* _Task objective_
Filter the listing so that only lines with the word "figure" remain.

----------

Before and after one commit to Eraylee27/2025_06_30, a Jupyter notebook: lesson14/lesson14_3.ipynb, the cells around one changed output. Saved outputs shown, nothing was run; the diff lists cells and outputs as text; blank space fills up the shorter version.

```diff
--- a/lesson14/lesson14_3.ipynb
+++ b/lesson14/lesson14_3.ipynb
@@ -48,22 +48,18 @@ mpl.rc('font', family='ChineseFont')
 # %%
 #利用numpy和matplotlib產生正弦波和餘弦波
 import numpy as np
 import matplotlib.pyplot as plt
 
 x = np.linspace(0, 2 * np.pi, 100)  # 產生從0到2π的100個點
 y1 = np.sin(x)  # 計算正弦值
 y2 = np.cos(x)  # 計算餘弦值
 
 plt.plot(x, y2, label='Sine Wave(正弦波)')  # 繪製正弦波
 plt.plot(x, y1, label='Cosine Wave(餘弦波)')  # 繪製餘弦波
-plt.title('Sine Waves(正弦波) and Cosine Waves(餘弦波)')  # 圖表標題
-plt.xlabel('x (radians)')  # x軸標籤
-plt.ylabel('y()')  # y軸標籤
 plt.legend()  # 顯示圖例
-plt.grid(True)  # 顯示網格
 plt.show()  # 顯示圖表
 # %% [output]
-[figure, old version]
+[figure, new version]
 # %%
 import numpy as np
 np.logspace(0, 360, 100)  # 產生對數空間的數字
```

----------

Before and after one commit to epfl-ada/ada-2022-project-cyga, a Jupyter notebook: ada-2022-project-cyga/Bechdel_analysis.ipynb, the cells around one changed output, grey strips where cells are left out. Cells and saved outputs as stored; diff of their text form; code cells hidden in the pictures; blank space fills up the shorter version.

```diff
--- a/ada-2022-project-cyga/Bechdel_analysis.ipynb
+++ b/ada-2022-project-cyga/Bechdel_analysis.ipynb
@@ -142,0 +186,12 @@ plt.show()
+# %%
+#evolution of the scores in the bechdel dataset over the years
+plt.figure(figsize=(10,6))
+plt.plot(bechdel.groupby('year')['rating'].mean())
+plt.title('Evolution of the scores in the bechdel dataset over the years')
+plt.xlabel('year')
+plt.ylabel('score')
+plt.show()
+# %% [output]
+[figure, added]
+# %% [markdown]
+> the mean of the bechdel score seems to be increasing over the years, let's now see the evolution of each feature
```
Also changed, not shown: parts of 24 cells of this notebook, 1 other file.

----------

* _Output_
-[figure, old version]
+[figure, new version]
+plt.figure(figsize=(10,6))
+[figure, added]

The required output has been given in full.